Delmas, a French shipping company that has been under pressure for facilitating the destruction of Madagascar’s rainforest parks, has been cleared to begin picking up contraband rosewood as soon as Monday, report local sources in the Indian Ocean island nation. Leaders behind last year’s military coup — which displaced the autocratic, but democratically elected President Marc Ravalomanana — have signed off on the shipment.
Observers in Vohemar report a frenzy of activity in preparation for the shipment. Rosewood and ebony logs have sitting in the port city for nearly three months while Delmas has wavered on whether the shipment was worth the potential damage to its reputation. On several occasions Delmas has said it would no longer ship illegally logged rosewood from northern Madagascar, but the company has faced heavy pressure from the “transition authority”, which is seeking to use revenue from the rosewood trade to finance campaigns ahead of an election it hopes will legitimize its power grab in March 2009.
These photos, taken last week in a national park, illustrate an example in which five trees were cut in order to gain access to a single rosewood tree. While five to six trees are typically cut to float a single rosewood tree downstream from harvesting areas, these five trees are not the very lightweight tree species which are used to build transport rafts. Thus the impact of selective rosewood harvesting is substantial. Photo by Erik Patel.
Madagascar’s most bioiverse rainforest parks have been ravaged by the logging. Tens of thousands of hectares of protected forests have invaded by loggers hired a smuggling syndicate linked with local vanilla barons. The trade has been associated with a rise in commercial bushmeat trafficking of lemurs and other endangered wildlife. Traders and loggers have threatened conservation workers, including breaking the feet of a park ranger in an August attack.
The melee has received little attention outside of Madagascar, but researchers in Europe and the United States have been monitoring the growing timber stockpiles using high resolution satellite images. Law enforcement in the United States and Europe have also stepped up vigilance against illegal timber imports. In November federal agents raided a factory run by Gibson Guitar for its alleged possession and use of Madagascar rosewood. Meanwhile a major tropical timber importer is Germany is reportedly under investigation for its use of ebony taken from within protected areas. But rosewood is mostly shipped to China, making law enforcement efforts in the U.S. and Europe largely futile.
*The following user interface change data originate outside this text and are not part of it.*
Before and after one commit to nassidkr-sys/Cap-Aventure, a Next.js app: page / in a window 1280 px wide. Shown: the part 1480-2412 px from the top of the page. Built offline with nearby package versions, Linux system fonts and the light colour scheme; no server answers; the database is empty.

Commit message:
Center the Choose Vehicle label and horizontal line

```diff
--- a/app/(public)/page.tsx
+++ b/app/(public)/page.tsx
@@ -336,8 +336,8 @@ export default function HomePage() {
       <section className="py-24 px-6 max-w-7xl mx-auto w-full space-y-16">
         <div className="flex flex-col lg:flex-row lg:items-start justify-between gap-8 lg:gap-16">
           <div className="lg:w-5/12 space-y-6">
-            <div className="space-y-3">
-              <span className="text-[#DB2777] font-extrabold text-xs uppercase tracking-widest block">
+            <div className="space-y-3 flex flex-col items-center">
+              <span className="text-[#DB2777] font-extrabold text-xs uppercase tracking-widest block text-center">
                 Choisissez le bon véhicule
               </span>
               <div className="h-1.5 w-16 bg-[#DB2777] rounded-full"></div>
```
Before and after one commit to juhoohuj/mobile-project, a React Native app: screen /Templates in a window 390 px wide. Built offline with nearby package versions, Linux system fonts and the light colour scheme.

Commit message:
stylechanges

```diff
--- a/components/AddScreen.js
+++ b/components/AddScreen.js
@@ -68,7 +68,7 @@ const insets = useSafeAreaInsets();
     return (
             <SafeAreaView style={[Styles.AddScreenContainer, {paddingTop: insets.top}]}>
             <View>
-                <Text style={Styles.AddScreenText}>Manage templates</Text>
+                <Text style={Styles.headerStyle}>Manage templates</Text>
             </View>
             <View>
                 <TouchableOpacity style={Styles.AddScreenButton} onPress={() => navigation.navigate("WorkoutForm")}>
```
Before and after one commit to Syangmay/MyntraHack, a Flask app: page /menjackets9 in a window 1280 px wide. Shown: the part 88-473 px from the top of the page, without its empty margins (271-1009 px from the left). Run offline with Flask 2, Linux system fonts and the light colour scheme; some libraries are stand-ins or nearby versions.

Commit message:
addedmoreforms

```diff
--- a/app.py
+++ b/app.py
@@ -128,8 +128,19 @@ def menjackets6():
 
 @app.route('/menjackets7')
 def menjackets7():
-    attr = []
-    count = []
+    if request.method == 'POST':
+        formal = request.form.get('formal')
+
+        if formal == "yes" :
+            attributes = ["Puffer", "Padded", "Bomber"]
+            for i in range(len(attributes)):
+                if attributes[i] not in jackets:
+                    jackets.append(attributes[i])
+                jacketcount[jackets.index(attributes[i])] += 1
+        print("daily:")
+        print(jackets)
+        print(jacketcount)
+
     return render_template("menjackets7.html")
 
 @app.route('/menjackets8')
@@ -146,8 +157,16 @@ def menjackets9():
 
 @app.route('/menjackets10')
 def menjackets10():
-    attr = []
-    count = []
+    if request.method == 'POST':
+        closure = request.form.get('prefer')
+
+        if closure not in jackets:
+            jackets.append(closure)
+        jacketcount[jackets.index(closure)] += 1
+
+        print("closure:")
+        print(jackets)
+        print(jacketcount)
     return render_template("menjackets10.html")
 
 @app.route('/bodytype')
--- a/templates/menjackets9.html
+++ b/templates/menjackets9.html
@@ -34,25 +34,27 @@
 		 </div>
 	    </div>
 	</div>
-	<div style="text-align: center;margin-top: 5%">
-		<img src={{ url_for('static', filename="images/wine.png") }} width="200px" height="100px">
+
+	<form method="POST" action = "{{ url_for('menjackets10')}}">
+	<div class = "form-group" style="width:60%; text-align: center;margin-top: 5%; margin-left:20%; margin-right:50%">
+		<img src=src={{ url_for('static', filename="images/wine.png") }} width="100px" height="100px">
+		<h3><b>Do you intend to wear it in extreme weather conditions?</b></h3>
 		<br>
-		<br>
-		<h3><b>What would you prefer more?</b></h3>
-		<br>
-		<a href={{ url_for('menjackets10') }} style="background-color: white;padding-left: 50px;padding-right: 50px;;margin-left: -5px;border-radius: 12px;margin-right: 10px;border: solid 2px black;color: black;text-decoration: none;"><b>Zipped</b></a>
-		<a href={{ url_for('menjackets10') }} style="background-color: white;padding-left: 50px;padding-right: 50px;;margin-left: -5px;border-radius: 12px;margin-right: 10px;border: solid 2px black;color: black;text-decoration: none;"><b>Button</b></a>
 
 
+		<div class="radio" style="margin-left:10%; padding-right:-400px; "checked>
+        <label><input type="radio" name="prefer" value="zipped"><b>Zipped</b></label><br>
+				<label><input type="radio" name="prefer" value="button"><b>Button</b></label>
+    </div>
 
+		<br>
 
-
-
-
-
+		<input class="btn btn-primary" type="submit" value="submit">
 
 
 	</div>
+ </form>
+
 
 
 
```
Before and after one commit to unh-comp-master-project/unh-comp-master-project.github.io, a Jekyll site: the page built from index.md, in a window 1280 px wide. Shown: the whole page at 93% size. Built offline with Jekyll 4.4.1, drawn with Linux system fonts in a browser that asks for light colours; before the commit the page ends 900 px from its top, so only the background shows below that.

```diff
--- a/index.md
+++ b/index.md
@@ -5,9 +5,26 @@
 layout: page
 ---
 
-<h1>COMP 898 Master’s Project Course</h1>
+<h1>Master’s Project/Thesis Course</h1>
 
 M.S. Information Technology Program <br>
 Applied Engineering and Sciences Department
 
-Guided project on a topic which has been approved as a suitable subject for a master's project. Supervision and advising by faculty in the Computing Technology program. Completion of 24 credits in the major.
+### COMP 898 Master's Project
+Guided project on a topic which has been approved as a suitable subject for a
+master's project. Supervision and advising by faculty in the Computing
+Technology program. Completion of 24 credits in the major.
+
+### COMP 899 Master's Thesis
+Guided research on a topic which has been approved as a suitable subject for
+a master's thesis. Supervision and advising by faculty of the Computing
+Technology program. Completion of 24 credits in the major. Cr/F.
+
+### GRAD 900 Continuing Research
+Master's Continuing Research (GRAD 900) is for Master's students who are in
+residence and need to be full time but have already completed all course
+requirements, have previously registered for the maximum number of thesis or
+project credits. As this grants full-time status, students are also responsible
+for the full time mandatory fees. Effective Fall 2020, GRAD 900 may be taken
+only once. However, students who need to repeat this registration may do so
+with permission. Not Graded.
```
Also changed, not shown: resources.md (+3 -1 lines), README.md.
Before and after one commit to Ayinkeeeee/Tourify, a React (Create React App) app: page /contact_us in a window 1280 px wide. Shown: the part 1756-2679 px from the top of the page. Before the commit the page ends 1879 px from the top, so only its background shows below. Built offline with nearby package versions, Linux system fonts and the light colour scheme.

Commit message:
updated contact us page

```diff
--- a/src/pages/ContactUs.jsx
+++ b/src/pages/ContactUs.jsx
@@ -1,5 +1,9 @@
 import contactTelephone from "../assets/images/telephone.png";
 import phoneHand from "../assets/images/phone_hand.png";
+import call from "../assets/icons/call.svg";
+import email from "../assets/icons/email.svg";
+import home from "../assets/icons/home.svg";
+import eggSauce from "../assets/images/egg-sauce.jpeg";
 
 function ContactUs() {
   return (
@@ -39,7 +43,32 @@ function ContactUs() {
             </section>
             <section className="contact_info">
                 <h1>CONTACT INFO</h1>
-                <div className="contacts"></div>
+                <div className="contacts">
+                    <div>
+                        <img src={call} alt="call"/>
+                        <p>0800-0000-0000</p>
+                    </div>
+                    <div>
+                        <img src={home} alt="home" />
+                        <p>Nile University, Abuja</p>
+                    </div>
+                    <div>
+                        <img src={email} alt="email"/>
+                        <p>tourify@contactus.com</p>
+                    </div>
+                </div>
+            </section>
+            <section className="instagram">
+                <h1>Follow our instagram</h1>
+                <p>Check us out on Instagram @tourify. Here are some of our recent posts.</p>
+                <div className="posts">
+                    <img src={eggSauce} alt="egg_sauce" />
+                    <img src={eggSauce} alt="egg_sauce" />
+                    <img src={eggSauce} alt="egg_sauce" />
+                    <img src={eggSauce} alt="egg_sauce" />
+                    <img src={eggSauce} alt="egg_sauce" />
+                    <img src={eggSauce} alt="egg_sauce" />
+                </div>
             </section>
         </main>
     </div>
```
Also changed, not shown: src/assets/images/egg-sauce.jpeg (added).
The outlook for Madagascar’s forests thus remains bleak. Due to the military coup and subsequent crackdown on the press and opposition, donor nations have cut aid to Madagascar, grounding the agencies and organizations — including the local branches of international NGOs — that run social and environmental programs in the country. The increasingly desperate interim government is now looking to exploit whatever it can to maintain its tenuous grip on power: national parks are a prime target.
(02/10/2010) In the aftermath of a military coup last March, Madagascar’s rainforests have been pillaged for precious hardwoods, including rosewood and ebonies. Tens of thousands of hectares have been affected, including some of the island’s most biologically-diverse national parks: Marojejy, Masoala, and Makira. Illegal logging has also spurred the rise of a commercial bushmeat trade. Hunters are now slaughtering rare and gentle lemurs for restaurants.
(01/28/2010) Analysts in Europe and the United States are using high resolution satellite imagery to identify and track shipments of timber illegally logged from rainforest parks in Madagascar. The images could be used to help prosecute traders involved in trafficking and put pressure on companies using rosewood from Madagascar.
(01/27/2010) Madagascar is renowned for its biological richness. Located off the eastern coast of southern Africa and slightly larger than California, the island has an eclectic collection of plants and animals, more than 80 percent of which are found nowhere else in the world. But Madagascar’s biological bounty has been under siege for nearly a year in the aftermath of a political crisis which saw its president chased into exile at gunpoint; a collapse in its civil service, including its park management system; and evaporation of donor funds which provide half the government’s annual budget. In the absence of governance, organized gangs ransacked the island’s biological treasures, including precious hardwoods and endangered lemurs from protected rainforests, and frightened away tourists, who provide a critical economic incentive for conservation. Now, as the coup leaders take an increasingly active role in the plunder as a means to finance an upcoming election they hope will legitimize their power grab, the question becomes whether Madagascar’s once highly regarded conservation system can be restored and maintained.